Your plan to achieve your desired strategy is in place. The goals are clear. The scorecard is in place. The lead measures are prioritised and accountability is understood within a regular meeting rhythm for the team. BUT, there are a couple of team members who still don’t seem to follow through…
In most teams there are often one or two people who appear incapable of change. They show difficulty in aligning to the team plan. They may say they are on board, however their behaviour shows you they are not “on the bus”. As a leader, this can be extremely frustrating.
Through our work at Lighthouse, we have experienced three categories of “resistors”: the “Stone-Waller”, the “High Performing Inconsiderate” and “The Creative”. The “Stone-Waller” can’t get past the old ways of performing tasks, objects to most new initiatives and their immediate response is “No”. The “High Performing Inconsiderate” achieves impressive results, however due to their cunning and strategy, their route to success may cause mistrust in a team, and it is forever difficult to pin them down. “The Creative” is good for a period, however their commitment is often short lived as they change tack, moving the goal posts to suit themselves in order to play with the shiny new projects. In addition, they may be too future oriented and hover above the “sleeves rolled up” requirement of what needs to be done now.
It is very easy to fall into a “they should” attitude as the Leader. “They should be following through”, “they should have been more proactive” and “they should be on board”. Whilst it is normal to think this way, it rarely gets you anywhere. A more constructive path is to explore what is behind their resistance; what is underneath their “stuck” position and therefore preventing them from positive movement forward.
Robert Kegan, a Harvard Psychologist, provides great insight into this issue. Kegan researched and reported on resistance to change. His research involved a group of medical patients who were informed they would die if they did not take a specific drug. When followed up after six months, a significant portion of the group reported that they were not taking the medicine. When bewildered interviewers asked the patients why they weren’t taking the drug, despite being aware of the fatal consequences, the researchers discovered an unexpected response. The participants didn’t want to be perceived as being old…
Kegan concluded that individuals can have hidden competing commitments they are not aware of, connected to their sense of identity and values which prevents them from doing what they know they should.

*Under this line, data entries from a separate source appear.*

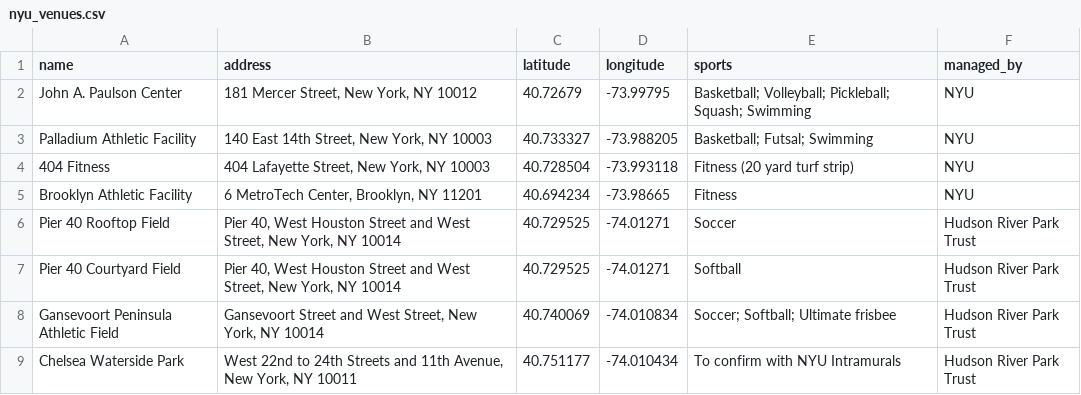
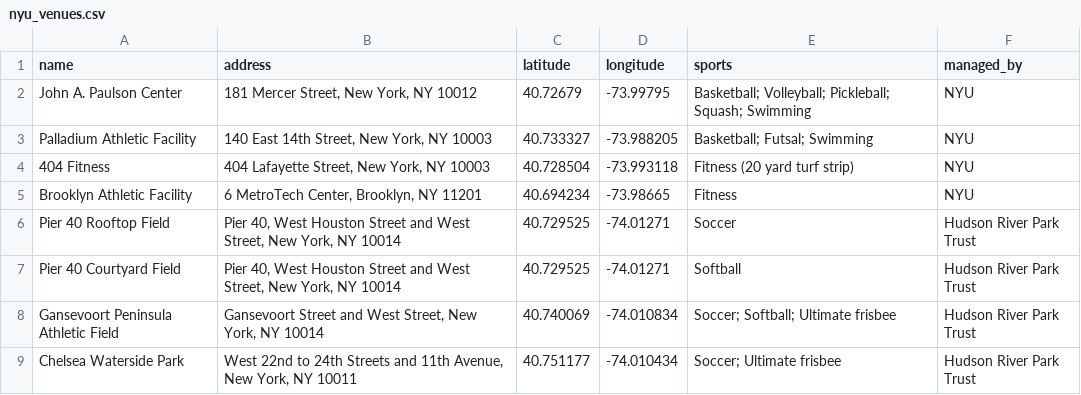
Before and after one commit to gcivil-nyu-org/team4-mon-fall26, a CSV file: facilities/data/nyu_venues.csv, drawn as a sheet.

Commit message:
Cards 9, 150, 154: League Admin overview page, E5/E6/E7/E9 roadmap, verify NYU venues CSV
- #154: League Admin overview in core (stat cards for seasons by
  state, teams, pending free-agent requests, upcoming matches and
  active facilities; seasons and upcoming-match lists with empty
  states; quick-links side rail). League Admin gate mirrors
  teams.views._require_league_admin.
- #150: docs/PLAN.md roadmap for E5/E6/E7/E9 (on testing, Nov 9-15
  wave, icebox and leftovers) with testing-first deploy order; README
  docs table row.
- #9: verify facilities/data/nyu_venues.csv against gonyuathletics
  and Hudson River Park sources; fix Chelsea Waterside sports
  placeholder to Soccer + Ultimate frisbee (both in the Sports
  catalog). 8 rows kept; seed tests pass.

Checks: black --check + flake8 clean on core/views.py and
core/urls.py; manage.py test core (12 tests) and
facilities.test_seed_facilities (5 tests) pass; /overview/ smoke
tested (302 anon, 403 player, 200 League Admin/superuser).

```diff
--- a/facilities/data/nyu_venues.csv
+++ b/facilities/data/nyu_venues.csv
@@ -8,2 +8,2 @@ Pier 40 Courtyard Field,"Pier 40, West Houston Street and West Street, New York,
 Gansevoort Peninsula Athletic Field,"Gansevoort Street and West Street, New York, NY 10014",40.740069,-74.010834,Soccer; Softball; Ultimate frisbee,Hudson River Park Trust
-Chelsea Waterside Park,"West 22nd to 24th Streets and 11th Avenue, New York, NY 10011",40.751177,-74.010434,To confirm with NYU Intramurals,Hudson River Park Trust
+Chelsea Waterside Park,"West 22nd to 24th Streets and 11th Avenue, New York, NY 10011",40.751177,-74.010434,Soccer; Ultimate frisbee,Hudson River Park Trust
```
Also changed, not shown: 5 other files.
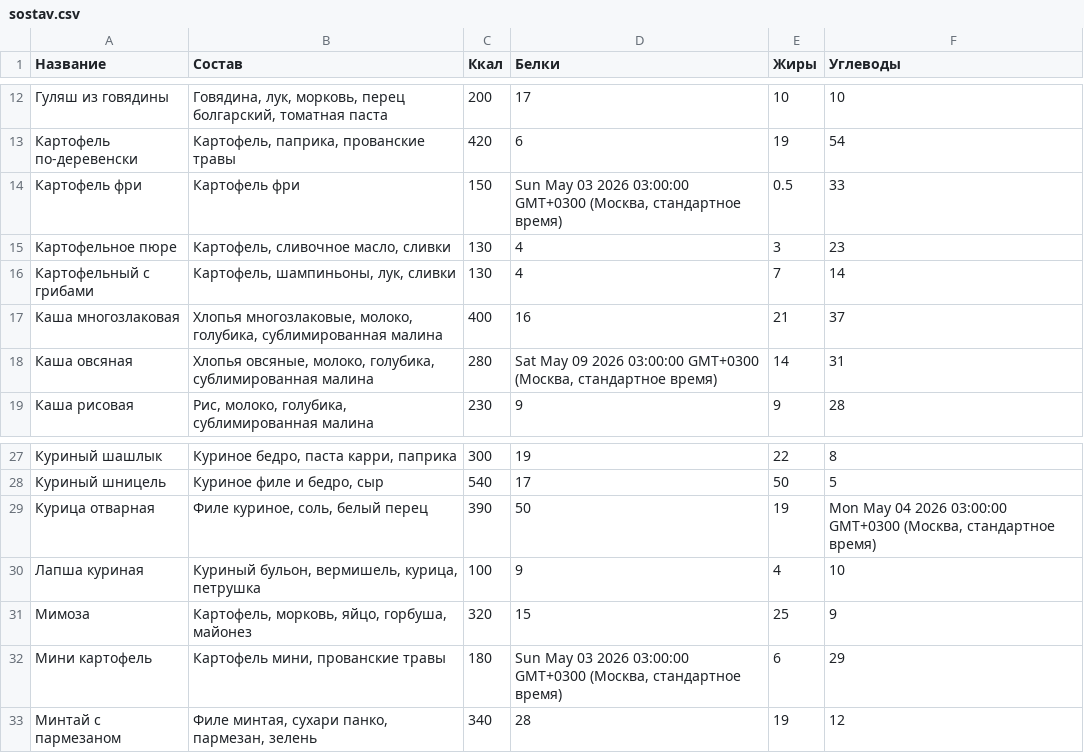
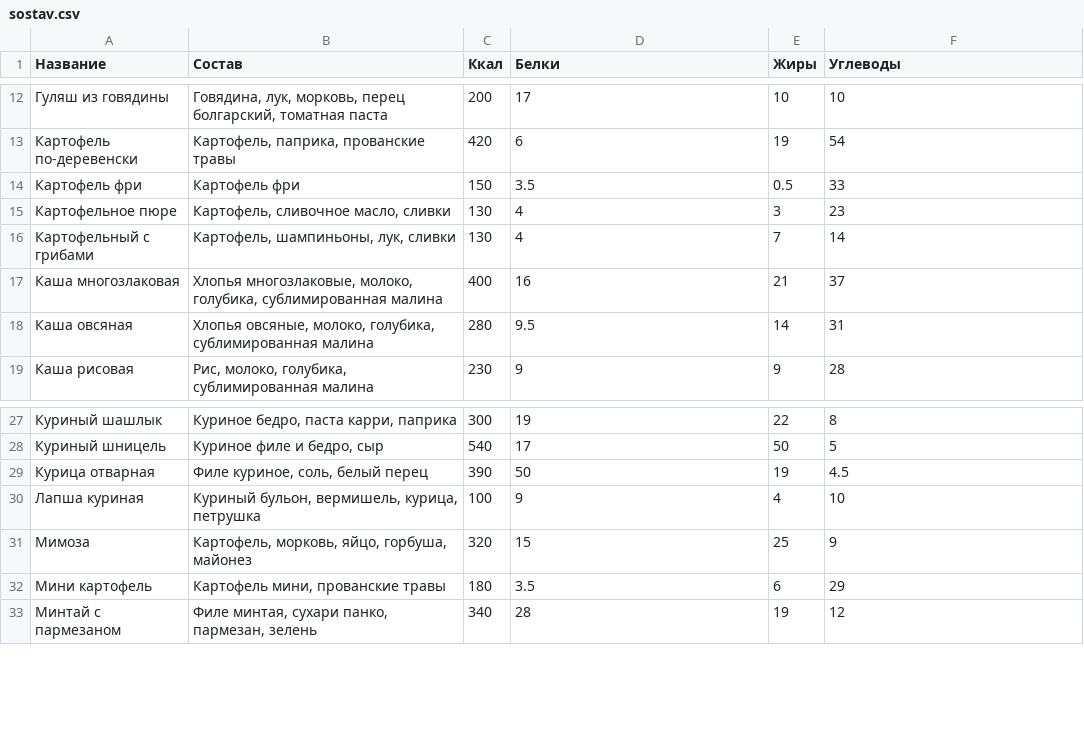
Before and after one commit to Top4Rest/topchik-rumyantsevo, a CSV file: data/sostav.csv, drawn as a sheet; only a part is shown, gaps mark what is left out; the diff covers the shown part only.

```diff
--- a/data/sostav.csv
+++ b/data/sostav.csv
@@ -13,3 +13,3 @@
 Картофель по-деревенски,"Картофель, паприка, прованские травы",420,6,19,54
-Картофель фри,Картофель фри,150,"Sun May 03 2026 03:00:00 GMT+0300 (Москва, стандартное время)",0.5,33
+Картофель фри,Картофель фри,150,3.5,0.5,33
 Картофельное пюре,"Картофель, сливочное масло, сливки",130,4,3,23
@@ -17,3 +17,3 @@
 Каша многозлаковая,"Хлопья многозлаковые, молоко, голубика, сублимированная малина",400,16,21,37
-Каша овсяная,"Хлопья овсяные, молоко, голубика, сублимированная малина",280,"Sat May 09 2026 03:00:00 GMT+0300 (Москва, стандартное время)",14,31
+Каша овсяная,"Хлопья овсяные, молоко, голубика, сублимированная малина",280,9.5,14,31
 Каша рисовая,"Рис, молоко, голубика, сублимированная малина",230,9,9,28
@@ -28,6 +28,6 @@
 Куриный шницель,"Куриное филе и бедро, сыр",540,17,50,5
-Курица отварная,"Филе куриное, соль, белый перец",390,50,19,"Mon May 04 2026 03:00:00 GMT+0300 (Москва, стандартное время)"
+Курица отварная,"Филе куриное, соль, белый перец",390,50,19,4.5
 Лапша куриная,"Куриный бульон, вермишель, курица, петрушка",100,9,4,10
 Мимоза,"Картофель, морковь, яйцо, горбуша, майонез",320,15,25,9
-Мини картофель,"Картофель мини, прованские травы",180,"Sun May 03 2026 03:00:00 GMT+0300 (Москва, стандартное время)",6,29
+Мини картофель,"Картофель мини, прованские травы",180,3.5,6,29
 Минтай с пармезаном,"Филе минтая, сухари панко, пармезан, зелень",340,28,19,12
```
Also changed, not shown: 12 edited cells elsewhere in this file, data/kompleks.csv, data/menu.csv.
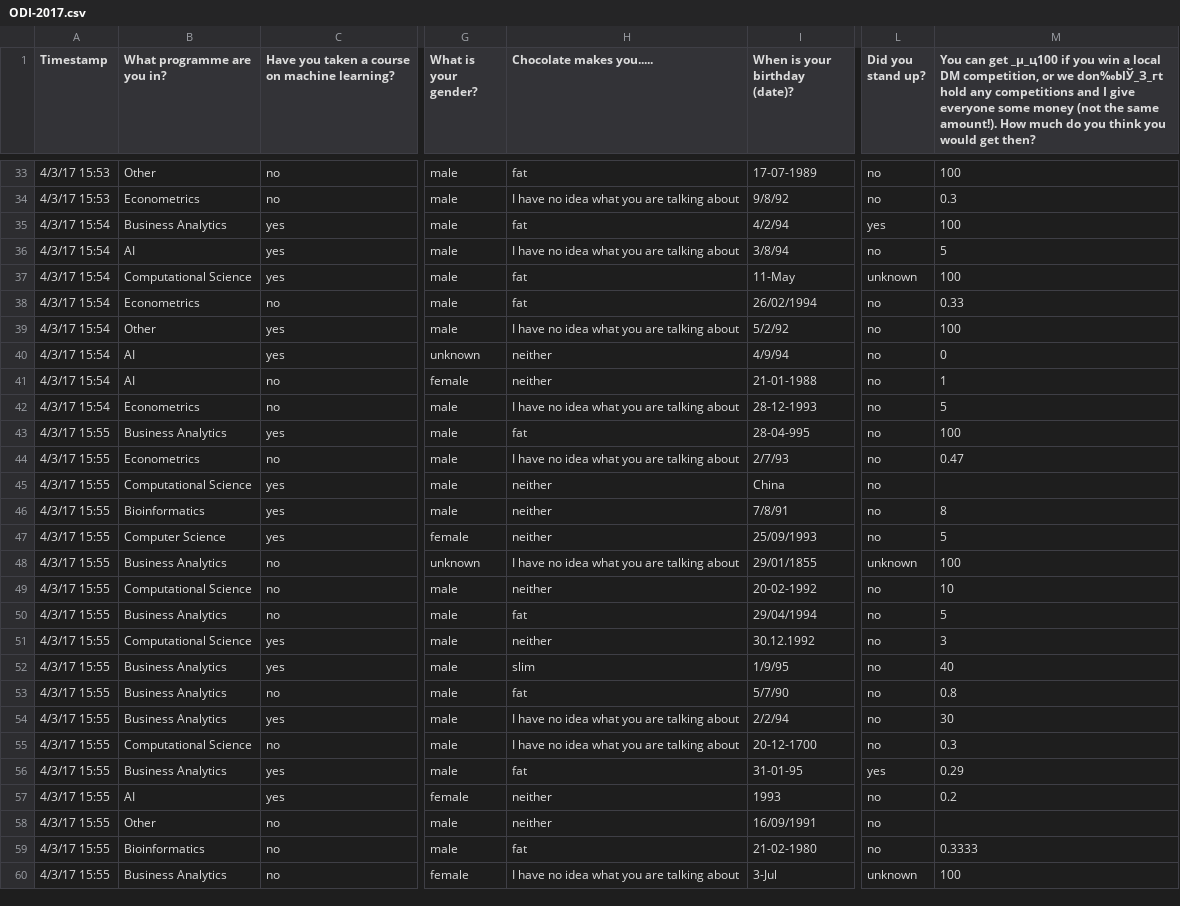
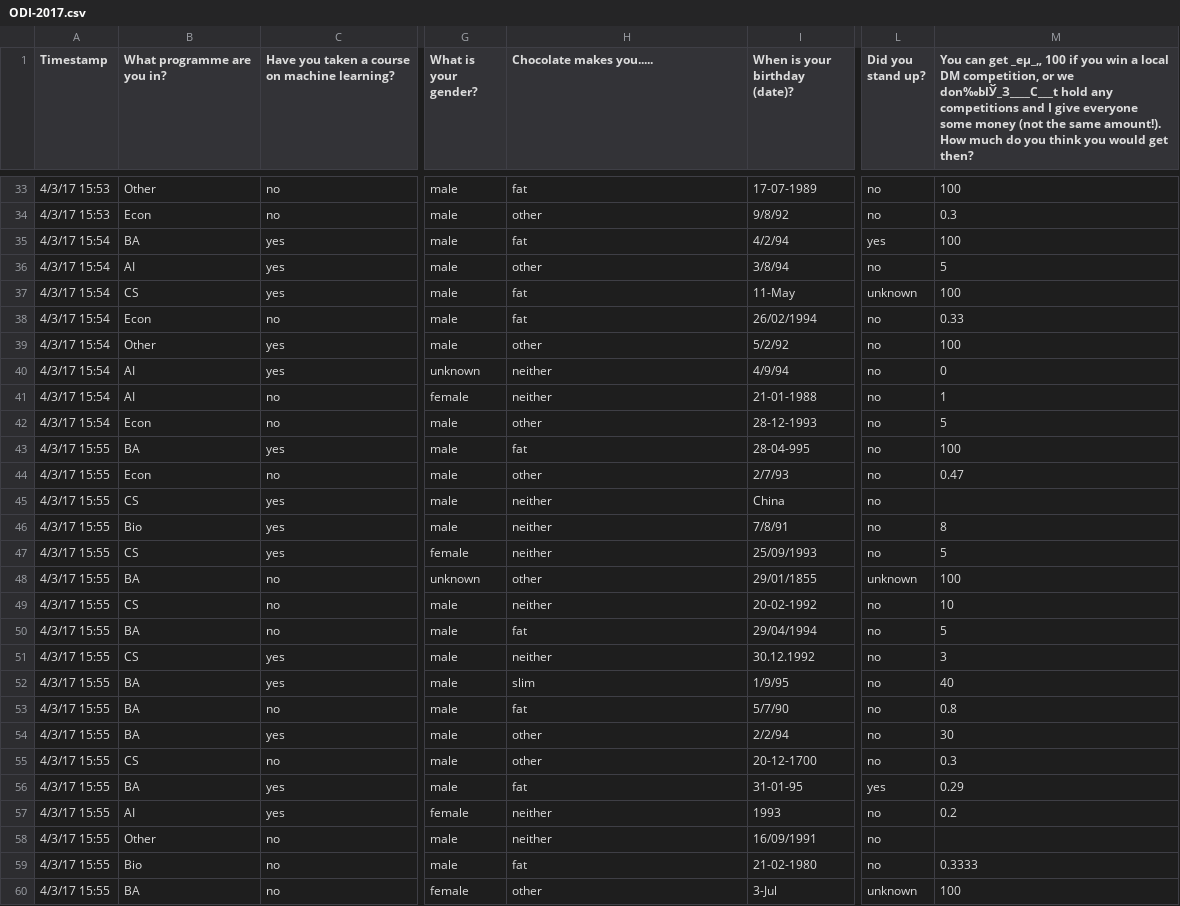
Before and after one commit to arashparnia/Data-Mining, a CSV file: assignment-1/ODI-2017.csv, drawn as a sheet; only a part is shown, gaps mark what is left out; the diff covers the shown part only; the diff names each change by its address in the sheet, - before the commit and + after, or states it on an @@ line.

```diff
--- a/assignment-1/ODI-2017.csv
+++ b/assignment-1/ODI-2017.csv
-M1: …can get _µ_ц100 if you win a local DM competition, or we don‰ЫЎ_З_гt hold any…
+M1: …can get _еµ_„ 100 if you win a local DM competition, or we don‰ЫЎ_З____С___t hold any…
-B34 (What programme are you in?): Econometrics
+B34 (What programme are you in?): Econ
-H34 (Chocolate makes you.....): I have no idea what you are talking about
+H34 (Chocolate makes you.....): other
-B35 (What programme are you in?): Business Analytics
+B35 (What programme are you in?): BA
-H36 (Chocolate makes you.....): I have no idea what you are talking about
+H36 (Chocolate makes you.....): other
-B37 (What programme are you in?): Computational Science
+B37 (What programme are you in?): CS
-B38 (What programme are you in?): Econometrics
+B38 (What programme are you in?): Econ
-H39 (Chocolate makes you.....): I have no idea what you are talking about
+H39 (Chocolate makes you.....): other
-B42 (What programme are you in?): Econometrics
+B42 (What programme are you in?): Econ
-H42 (Chocolate makes you.....): I have no idea what you are talking about
+H42 (Chocolate makes you.....): other
-B43 (What programme are you in?): Business Analytics
+B43 (What programme are you in?): BA
-B44 (What programme are you in?): Econometrics
+B44 (What programme are you in?): Econ
-H44 (Chocolate makes you.....): I have no idea what you are talking about
+H44 (Chocolate makes you.....): other
-B45 (What programme are you in?): Computational Science
+B45 (What programme are you in?): CS
-B46 (What programme are you in?): Bioinformatics
+B46 (What programme are you in?): Bio
-B47 (What programme are you in?): Computer Science
+B47 (What programme are you in?): CS
-B48 (What programme are you in?): Business Analytics
+B48 (What programme are you in?): BA
-H48 (Chocolate makes you.....): I have no idea what you are talking about
+H48 (Chocolate makes you.....): other
-B49 (What programme are you in?): Computational Science
+B49 (What programme are you in?): CS
-B50 (What programme are you in?): Business Analytics
+B50 (What programme are you in?): BA
-B51 (What programme are you in?): Computational Science
+B51 (What programme are you in?): CS
-B52:B54 (What programme are you in?): Business Analytics
+B52:B54 (What programme are you in?): BA
-H54:H55 (Chocolate makes you.....): I have no idea what you are talking about
+H54:H55 (Chocolate makes you.....): other
-B55 (What programme are you in?): Computational Science
+B55 (What programme are you in?): CS
-B56 (What programme are you in?): Business Analytics
+B56 (What programme are you in?): BA
-B59 (What programme are you in?): Bioinformatics
+B59 (What programme are you in?): Bio
-B60 (What programme are you in?): Business Analytics
+B60 (What programme are you in?): BA
-H60 (Chocolate makes you.....): I have no idea what you are talking about
+H60 (Chocolate makes you.....): other
```
Also changed, not shown: 114 edited cells elsewhere in this file, 7 other files.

Let’s consider how this plays out for all of us in our personal lives;
- We should exercise more, but we don’t consider ourselves as athletes
- We should stop drinking as much, but underneath we value fun more
- We should be more disciplined in managing our money, but we value freedom more
- We should communicate more with the team, but underneath we value our personal achievement more
In a team, it all appears as a lack of accountability, however, underneath it is in fact a lack of awareness. An awareness of what they fear will happen if they focus on something else. An awareness of what is obstructing their growth, their ability to progress to the next level. You can’t make a choice without awareness. You certainly don’t get a change of behaviour, because there is no responsibility. They are taking responsibility to protect themselves and do what they value, not what you want them to do as the leader.
There is no change without Conversation!
The great change leaders invest time in the conversation. They are not only able to help the individual see what is holding them back, but help them see how they can get more of what they want with a slight redirection.
An example of this is helping the team leader see that their fear of failure is preventing them from setting goals for the team. But by actually setting goals for the team, they will reduce their chance of failure.
Let’s apply this to the resistor categories. The “Stone Waller’s” need to be aware of their fear of not being capable, not smart enough, not being in control. For this group, the leader should redirect towards to where you can assist them to build capability, what knowledge they can leverage and what they can do to be more in control.
The “Inconsiderate” needs to be aware of what is a bigger priority for them. They fear they may lose out, not be respected, be disadvantaged personally. Whatever is specific for them needs to be redirected to how they generate more respect, how they earn more $, get more personal kudos which will align with the communication and sharing you look for as the leader.
The “Creative” needs to be aware that the freedom they yearn for or their preference to find new ways can be enabled by achievement of short term goals. That discipline to some key focus areas creates the freedom to explore the new.
The creative title provides the answer. Take the hidden and shine the light on it to make it visible and then point the torch to where they can take it next. To evolve the business, we need to evolve as leaders. To evolve as leaders we need to help evolve our people. This is your responsibility as the leader. Perhaps this responsibility could be the hidden resistance for you?
This article was written by Peter Nankervis, Managing Director, Lighthouse Leadership Strategy and Training and forms the 3rd in this series of articles on successfully achieving strategy. Previous articles in this series: Why is the follow through so poor? and The four keys to maximise your execution.
Lighthouse’s purpose is to spark an evolution in leadership. We know that having an aligned and disciplined leadership team are key ingredients to achieving your strategic objectives. For more information on our approach to Leadership Team Strategy, please visit our webpage. Please get in touch with us if you would like to have a confidential discussion on how you can implement these principles with your leaders. Phone 02 9091 0305 for Sydney or 03 9563 6628 for Melbourne.